An official website of the United States government
Here's how you know
A .mil website belongs to an official U.S. Department of Defense organization in the United States.
A lock (lock ) or https:// means you’ve safely connected to the .mil website. Share sensitive information only on official, secure websites.

News | March 25, 2024

USMEPCOM Pilot Reengineers Medical Prescreens

By Derrik Noack

On March 19, USMEPCOM launched a new pilot, reengineering the medical prescreening process for military applicants. Six Military Entrance Processing Stations (MEPS) will pilot the program for 60 days and gather data to enhance the recently developed process before potentially rolling it out to other locations.  

The new process allows MEPS staff 24 hours to do a preliminary check of an applicant’s health record to check the number of documents available to review. Applicants with 15 or fewer encounters related to potentially disqualifying conditions are authorized to come to the MEPS in the next 48 hours. Those encounters (visits to the doctor, prescription renewals, telehealth visits, etc.) will be reviewed during the medical examination. MEPS medical staff have 10 days to review prescreens for applicants with 16 or more encounters.

“Never before has an applicant been able to have medical conditions, disclose them, and come in two days later,” said Dr. Laurence Batmazian, Buffalo MEPS chief medical officer (CMO). “The idea here is that, if the volume of data is small enough that we can process it same day with the person here, then we should do that. Before, they would wait at home for us to process it and then come in.”

Applicants who strive to serve in the U.S. Armed Forces all undergo processing at their local MEPS. Before the medical exam portion of processing, applicants’ health records are prescreened. The 2022 rollout of MHS GENESIS provided access to authoritative medical histories and therefore a deeper well of information to review.

“At the MEPS, we act as a screening service,” said Batmazian. “We basically make a list of anything that’s happened to an applicant medically and summarize that for the benefit of the Armed Forces. If there’s anything in that list that’s disqualifying, then we send that to the waiver authority for a holistic review. We are not changing the standards at all; we are solely changing that prescreen workflow.”

USMEPCOM has been in a state of process change since the introduction of MHS GENESIS, looking to solutions in reducing timelines for applicants, recruiters and MEPS personnel. While Artificial Intelligence is currently being developed to assist personnel reviewing medical information, updated policies, virtual capabilities and added personnel have been utilized to tackle the increased workload. (Read more about the AI initiative here

“Medical modernization using MHS GENESIS has profoundly changed MEPS processing,” said Dr. Gary Fagin, former MEPS Chief Medical Officer (CMO) who now serves on the USMEPCOM Innovation Facilitation Team (IFT) leading this pilot. “Adjustments to the prescreen process are needed to increase efficiency and predictability for applicants, recruiters and MEPS personnel.”

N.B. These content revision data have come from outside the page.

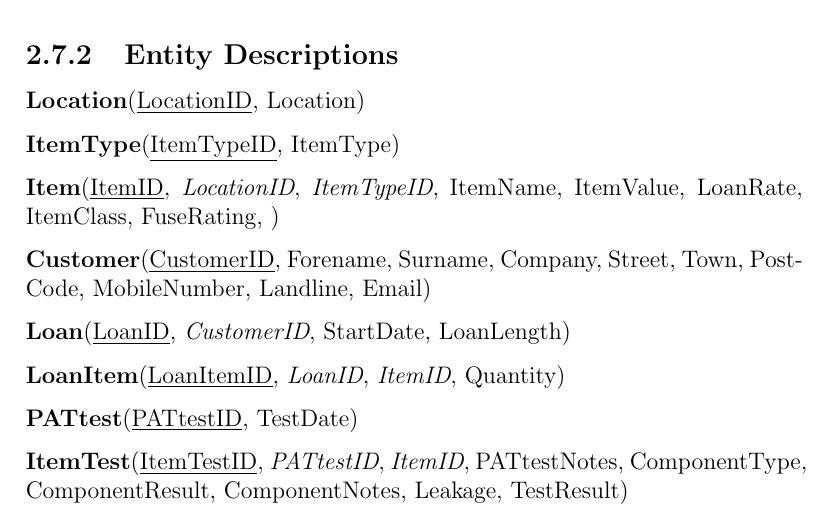
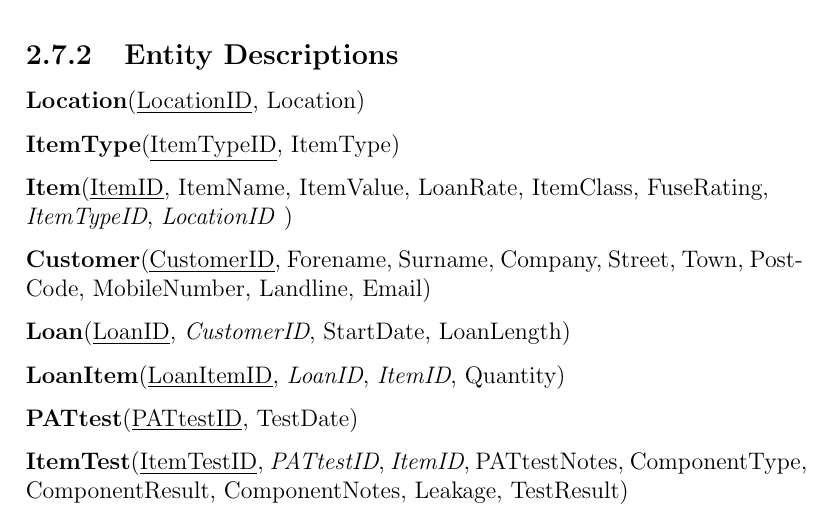
Before and after one commit to longroadcomputing/COMP4Coursework, a LaTeX thesis (coursework.tex, which reads Design/design.tex): part of page 62 of 79, cut so that both start at the same text. Compiled offline with pdfLaTeX.

Commit message:
Design update - formatting

```diff
--- a/Design/design.tex
+++ b/Design/design.tex
@@ -290,7 +290,7 @@ I have chosen to build my system for this specification as this is the computer
 
 \noindent \textbf{ItemType}(\underline{ItemTypeID}, ItemType)
 
-\noindent \textbf{Item}(\underline{ItemID}, \emph{LocationID}, \emph{ItemTypeID}, ItemName, ItemValue, LoanRate, ItemClass, FuseRating, )
+\noindent \textbf{Item}(\underline{ItemID}, ItemName, ItemValue, LoanRate, ItemClass, FuseRating,\\ \emph{ItemTypeID}, \emph{LocationID} )
 
 \noindent \textbf{Customer}(\underline{CustomerID}, Forename, Surname, Company, Street, Town, PostCode, MobileNumber, Landline, Email)
 
```
Also changed, not shown: coursework.pdf, Design/design.tex (2 more changed lines), 9 other files.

The six MEPS testing the pilot include Atlanta, Buffalo, Cleveland, Houston, Salt Lake City and Spokane. For the launch, experts from USMEPCOM HQ traveled to the MEPS to get insights and provide support as needed.

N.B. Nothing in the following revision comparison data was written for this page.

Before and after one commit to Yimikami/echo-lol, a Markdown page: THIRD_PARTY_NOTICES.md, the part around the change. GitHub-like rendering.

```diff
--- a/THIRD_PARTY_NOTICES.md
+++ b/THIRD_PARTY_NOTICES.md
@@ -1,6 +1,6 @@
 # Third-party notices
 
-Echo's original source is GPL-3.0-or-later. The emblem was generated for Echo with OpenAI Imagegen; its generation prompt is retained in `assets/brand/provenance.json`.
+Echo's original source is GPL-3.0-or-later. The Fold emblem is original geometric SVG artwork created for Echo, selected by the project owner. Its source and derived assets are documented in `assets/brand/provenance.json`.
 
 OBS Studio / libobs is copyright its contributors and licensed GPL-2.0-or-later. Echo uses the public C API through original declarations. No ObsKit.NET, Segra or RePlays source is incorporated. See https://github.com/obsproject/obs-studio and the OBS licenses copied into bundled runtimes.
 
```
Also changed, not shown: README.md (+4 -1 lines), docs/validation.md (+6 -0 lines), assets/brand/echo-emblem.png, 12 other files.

“We are really engaged with this,” said Dawn Yoshii, management and program analyst, J-3, who traveled to Buffalo MEPS for the pilot. “Being boots on the ground for two weeks lets us see the impact live. We are tracking feedback and any bumps in the road with daily meetings.” 

Preliminary data shows more than 60% of prescreens will have 15 or fewer encounters and be cleared to process in 48 hours. The IFT will evaluate data weekly to determine if further expansion and/or suspension of the pilot is necessary.

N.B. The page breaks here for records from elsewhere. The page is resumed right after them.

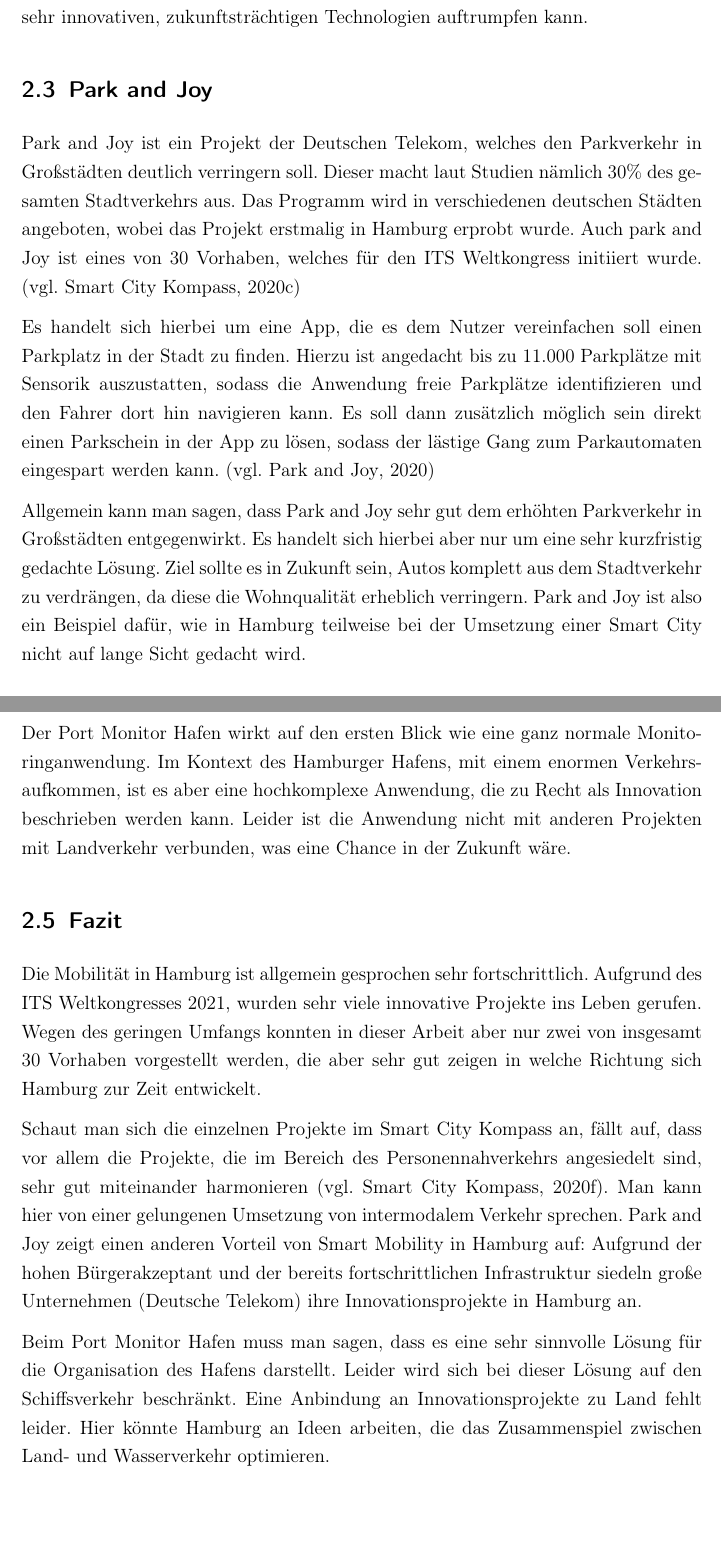
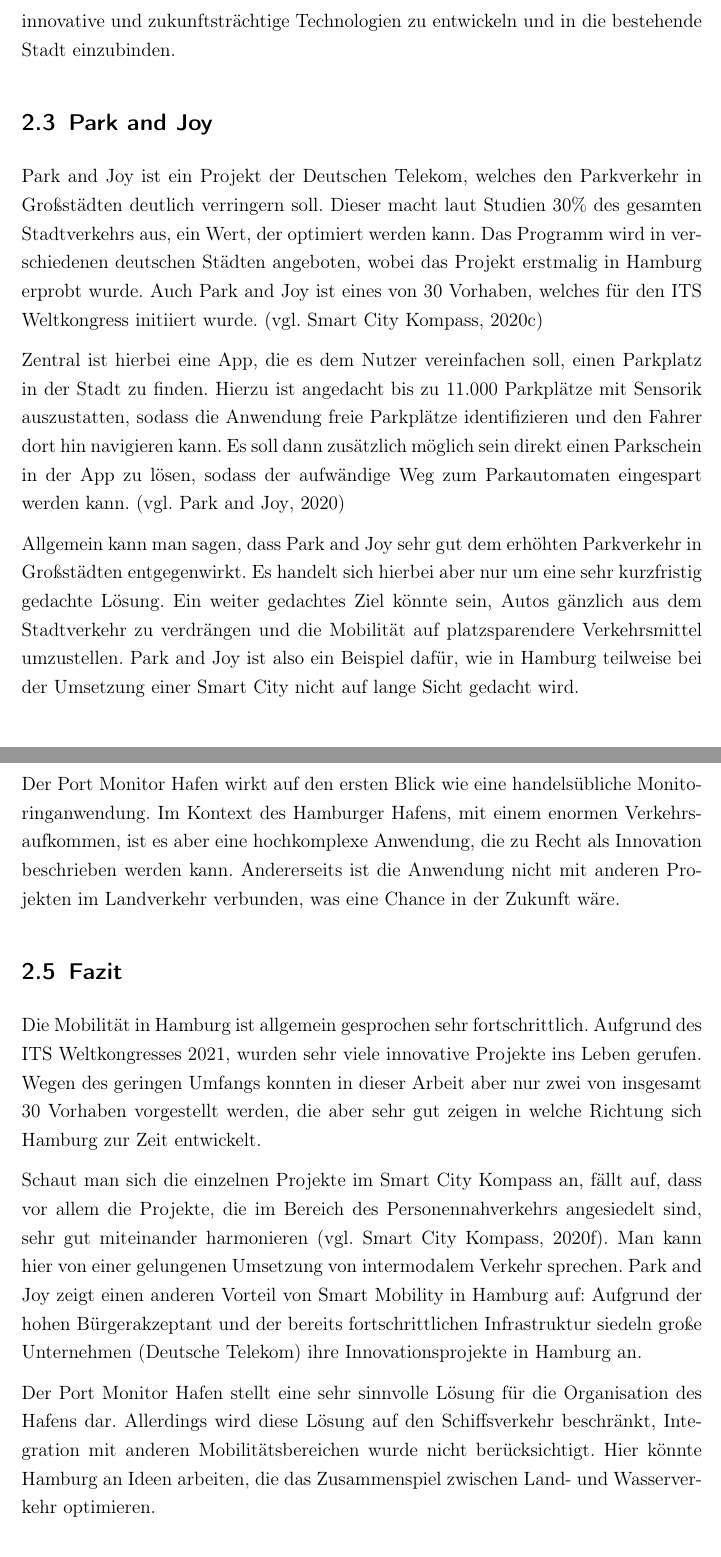
Before and after one commit to Zarpator/DH06_SmartCities_Seminararbeit, a LaTeX document (WWI17B1_Seminararbeit_Smart_City_Hamburg.tex, which reads 2_Smart_Mobility.tex): two parts of pages 10 and 11 of 26, joined at a grey line, cut at the place of the change. Compiled offline with pdfLaTeX.

Commit message:
improve 2 - Mobility

```diff
--- a/2_Smart_Mobility.tex
+++ b/2_Smart_Mobility.tex
@@ -26,13 +26,13 @@
 Da es weltweit eines der ersten Projekte dieser Art ist, ist HEAT ein absoluter Vorreiter im Bereich des autonomen Personennahverkehrs.
-Es zeigt, dass Hamburg auch mit sehr innovativen, zukunftsträchtigen Technologien auftrumpfen kann.
+Es zeigt, dass Hamburg fähig ist, sehr innovative und zukunftsträchtige Technologien zu entwickeln und in die bestehende Stadt einzubinden.
 
 \subsection{Park and Joy}
 
-Park and Joy ist ein Projekt der Deutschen Telekom, welches den Parkverkehr in Großstädten deutlich verringern soll. Dieser macht laut Studien nämlich 30\% des gesamten Stadtverkehrs aus. Das Programm wird in verschiedenen deutschen Städten angeboten, wobei das Projekt erstmalig in Hamburg erprobt wurde. Auch park and Joy ist eines von 30 Vorhaben, welches für den ITS Weltkongress initiiert wurde. \autocite[vgl.][]{SmartCityKompass.2020a}
+Park and Joy ist ein Projekt der Deutschen Telekom, welches den Parkverkehr in Großstädten deutlich verringern soll. Dieser macht laut Studien 30\% des gesamten Stadtverkehrs aus, ein Wert, der optimiert werden kann. Das Programm wird in verschiedenen deutschen Städten angeboten, wobei das Projekt erstmalig in Hamburg erprobt wurde. Auch Park and Joy ist eines von 30 Vorhaben, welches für den ITS Weltkongress initiiert wurde. \autocite[vgl.][]{SmartCityKompass.2020a}
 
-Es handelt sich hierbei um eine App, die es dem Nutzer vereinfachen soll einen Parkplatz in der Stadt zu finden. Hierzu ist angedacht bis zu 11.000 Parkplätze mit Sensorik auszustatten, sodass die Anwendung freie Parkplätze identifizieren und den Fahrer dort hin navigieren kann. Es soll dann zusätzlich möglich sein direkt einen Parkschein in der App zu lösen, sodass der lästige Gang zum Parkautomaten eingespart werden kann. \autocite[vgl.][]{ParkandJoy.2020}
+Zentral ist hierbei eine App, die es dem Nutzer vereinfachen soll, einen Parkplatz in der Stadt zu finden. Hierzu ist angedacht bis zu 11.000 Parkplätze mit Sensorik auszustatten, sodass die Anwendung freie Parkplätze identifizieren und den Fahrer dort hin navigieren kann. Es soll dann zusätzlich möglich sein direkt einen Parkschein in der App zu lösen, sodass der aufwändige Weg zum Parkautomaten eingespart werden kann. \autocite[vgl.][]{ParkandJoy.2020}
 
-Allgemein kann man sagen, dass Park and Joy sehr gut dem erhöhten Parkverkehr in Großstädten entgegenwirkt. Es handelt sich hierbei aber nur um eine sehr kurzfristig gedachte Lösung. Ziel sollte es in Zukunft sein, Autos komplett aus dem Stadtverkehr zu verdrängen, da diese die Wohnqualität erheblich verringern. Park and Joy ist also ein Beispiel dafür, wie in Hamburg teilweise bei der Umsetzung einer Smart City nicht auf lange Sicht gedacht wird.
+Allgemein kann man sagen, dass Park and Joy sehr gut dem erhöhten Parkverkehr in Großstädten entgegenwirkt. Es handelt sich hierbei aber nur um eine sehr kurzfristig gedachte Lösung. Ein weiter gedachtes Ziel könnte sein, Autos gänzlich aus dem Stadtverkehr zu verdrängen und die Mobilität auf platzsparendere Verkehrsmittel umzustellen. Park and Joy ist also ein Beispiel dafür, wie in Hamburg teilweise bei der Umsetzung einer Smart City nicht auf lange Sicht gedacht wird.
 
 \subsection{Port Monitor Hafen}
 
@@ -42,8 +42,8 @@
 Ebenfalls ist die Applikation mobil verfügbar, sodass brandaktuelle Geschehnisse in Echtzeit in der Nautischen Zentrale zur Kenntnis genommen werden können. \autocite[vgl.][]{SmartCityKompass.2020b}
 
-Der Port Monitor Hafen wirkt auf den ersten Blick wie eine ganz normale Monitoringanwendung.
+Der Port Monitor Hafen wirkt auf den ersten Blick wie eine handelsübliche Monitoringanwendung.
 Im Kontext des Hamburger Hafens, mit einem enormen Verkehrsaufkommen, ist es aber eine hochkomplexe Anwendung, die zu Recht als Innovation beschrieben werden kann.
-Leider ist die Anwendung nicht mit anderen Projekten mit Landverkehr verbunden, was eine Chance in der Zukunft wäre.
+Andererseits ist die Anwendung nicht mit anderen Projekten im Landverkehr verbunden, was eine Chance in der Zukunft wäre.
 
 \subsection{Fazit}
 
@@ -53,5 +53,4 @@
 Schaut man sich die einzelnen Projekte im Smart City Kompass an, fällt auf, dass vor allem die Projekte, die im Bereich des Personennahverkehrs angesiedelt sind, sehr gut miteinander harmonieren \autocite[vgl.][]{SmartCityKompass.2020d}.
 Man kann hier von einer gelungenen Umsetzung von intermodalem Verkehr sprechen. Park and Joy zeigt einen anderen Vorteil von Smart Mobility in Hamburg auf: Aufgrund der hohen Bürgerakzeptant und der bereits fortschrittlichen Infrastruktur siedeln große Unternehmen (Deutsche Telekom) ihre Innovationsprojekte in Hamburg an.
 
-Beim Port Monitor Hafen muss man sagen, dass es eine sehr sinnvolle Lösung für die Organisation des Hafens darstellt. Leider wird sich bei dieser Lösung auf den Schiffsverkehr beschränkt.
-Eine Anbindung an Innovationsprojekte zu Land fehlt leider. Hier könnte Hamburg an Ideen arbeiten, die das Zusammenspiel zwischen Land- und Wasserverkehr optimieren.
+Der Port Monitor Hafen stellt eine sehr sinnvolle Lösung für die Organisation des Hafens dar. Allerdings wird diese Lösung auf den Schiffsverkehr beschränkt, Integration mit anderen Mobilitätsbereichen wurde nicht berücksichtigt. Hier könnte Hamburg an Ideen arbeiten, die das Zusammenspiel zwischen Land- und Wasserverkehr optimieren.
```
Also changed, not shown: WWI17B1_Seminararbeit_Smart_City_Hamburg.pdf, 2_Smart_Mobility.tex (4 more changed lines).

“We all have the expectation that this is going to be successful,” said Fagin. “It shortens timelines and increases efficiency not just for the MEPS, but for recruiters and applicants as well.”